▶ [EXERCISE DETAILS]: Which of the lines below hold "Also"? Please return each one.

BEGIN SOURCE MATERIAL

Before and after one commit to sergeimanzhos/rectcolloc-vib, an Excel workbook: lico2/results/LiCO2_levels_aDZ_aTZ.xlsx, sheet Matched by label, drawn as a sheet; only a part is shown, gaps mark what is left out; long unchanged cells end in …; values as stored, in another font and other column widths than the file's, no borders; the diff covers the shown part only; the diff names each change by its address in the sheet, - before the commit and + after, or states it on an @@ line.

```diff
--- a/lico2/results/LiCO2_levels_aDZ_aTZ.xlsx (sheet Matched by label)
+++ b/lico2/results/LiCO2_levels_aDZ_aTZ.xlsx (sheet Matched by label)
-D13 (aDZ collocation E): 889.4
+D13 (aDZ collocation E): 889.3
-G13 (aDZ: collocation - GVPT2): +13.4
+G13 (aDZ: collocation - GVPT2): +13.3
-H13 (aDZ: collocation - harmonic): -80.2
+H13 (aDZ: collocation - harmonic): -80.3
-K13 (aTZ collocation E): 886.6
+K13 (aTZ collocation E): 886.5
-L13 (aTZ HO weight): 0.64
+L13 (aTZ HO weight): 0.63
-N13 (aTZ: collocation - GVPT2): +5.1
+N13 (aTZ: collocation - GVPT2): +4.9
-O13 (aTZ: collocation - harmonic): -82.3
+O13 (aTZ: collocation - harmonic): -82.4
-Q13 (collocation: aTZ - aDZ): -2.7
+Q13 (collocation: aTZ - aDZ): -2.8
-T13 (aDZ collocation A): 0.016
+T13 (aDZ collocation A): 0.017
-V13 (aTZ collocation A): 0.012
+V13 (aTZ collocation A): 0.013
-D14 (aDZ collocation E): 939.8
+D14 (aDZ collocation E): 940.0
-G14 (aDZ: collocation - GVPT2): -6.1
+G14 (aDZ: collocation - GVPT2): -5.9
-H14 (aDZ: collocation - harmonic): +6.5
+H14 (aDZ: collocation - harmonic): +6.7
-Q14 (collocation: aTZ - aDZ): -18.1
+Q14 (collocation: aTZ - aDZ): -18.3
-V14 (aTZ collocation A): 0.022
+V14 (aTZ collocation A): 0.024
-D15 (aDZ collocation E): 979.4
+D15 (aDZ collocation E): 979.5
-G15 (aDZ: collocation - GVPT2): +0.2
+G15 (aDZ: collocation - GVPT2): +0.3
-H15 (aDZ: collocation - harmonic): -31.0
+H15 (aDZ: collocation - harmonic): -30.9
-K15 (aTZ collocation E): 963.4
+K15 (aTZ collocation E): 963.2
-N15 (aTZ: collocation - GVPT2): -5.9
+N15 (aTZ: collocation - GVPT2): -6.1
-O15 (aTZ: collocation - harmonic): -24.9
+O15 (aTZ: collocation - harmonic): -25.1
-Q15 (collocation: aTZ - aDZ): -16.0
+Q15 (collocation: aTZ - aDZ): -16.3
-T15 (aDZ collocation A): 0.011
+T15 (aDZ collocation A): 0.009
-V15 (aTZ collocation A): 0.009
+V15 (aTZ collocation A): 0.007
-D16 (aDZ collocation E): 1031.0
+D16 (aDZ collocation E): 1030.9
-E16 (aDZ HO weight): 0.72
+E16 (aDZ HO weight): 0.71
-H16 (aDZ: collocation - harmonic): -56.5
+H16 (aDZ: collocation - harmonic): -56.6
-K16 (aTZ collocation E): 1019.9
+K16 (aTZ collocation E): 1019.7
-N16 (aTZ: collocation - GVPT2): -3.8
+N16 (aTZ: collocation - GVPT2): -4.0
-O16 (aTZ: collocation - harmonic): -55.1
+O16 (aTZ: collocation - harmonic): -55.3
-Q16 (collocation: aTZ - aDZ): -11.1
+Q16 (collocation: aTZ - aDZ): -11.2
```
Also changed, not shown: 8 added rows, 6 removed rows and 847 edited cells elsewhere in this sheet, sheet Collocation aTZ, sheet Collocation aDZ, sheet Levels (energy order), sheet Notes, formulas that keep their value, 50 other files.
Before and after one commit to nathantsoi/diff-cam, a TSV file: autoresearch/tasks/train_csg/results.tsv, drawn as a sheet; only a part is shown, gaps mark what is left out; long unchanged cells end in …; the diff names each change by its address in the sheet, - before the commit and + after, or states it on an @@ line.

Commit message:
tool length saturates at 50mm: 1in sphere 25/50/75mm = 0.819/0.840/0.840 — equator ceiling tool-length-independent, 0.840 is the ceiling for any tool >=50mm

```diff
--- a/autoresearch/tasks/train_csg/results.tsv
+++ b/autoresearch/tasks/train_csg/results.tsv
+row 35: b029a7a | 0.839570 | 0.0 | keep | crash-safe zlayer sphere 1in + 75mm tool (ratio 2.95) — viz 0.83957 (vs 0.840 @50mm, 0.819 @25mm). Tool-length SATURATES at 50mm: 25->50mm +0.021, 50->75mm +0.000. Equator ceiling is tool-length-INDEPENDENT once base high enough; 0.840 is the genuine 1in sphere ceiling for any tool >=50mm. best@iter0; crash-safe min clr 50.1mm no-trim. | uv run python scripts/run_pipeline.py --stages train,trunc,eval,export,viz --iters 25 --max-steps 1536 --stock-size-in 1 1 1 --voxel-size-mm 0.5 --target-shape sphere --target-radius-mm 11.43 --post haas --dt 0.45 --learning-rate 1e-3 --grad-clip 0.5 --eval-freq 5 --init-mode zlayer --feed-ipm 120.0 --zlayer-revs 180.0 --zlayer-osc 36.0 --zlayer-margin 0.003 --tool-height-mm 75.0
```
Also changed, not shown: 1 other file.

END SOURCE MATERIAL

▶ [OUTPUT]:
Also changed, not shown: 8 added rows, 6 removed rows and 847 edited cells elsewhere in this sheet, sheet Collocation aTZ, sheet Collocation aDZ, sheet Levels (energy order), sheet Notes, formulas that keep their value, 50 other files.
Also changed, not shown: 1 other file.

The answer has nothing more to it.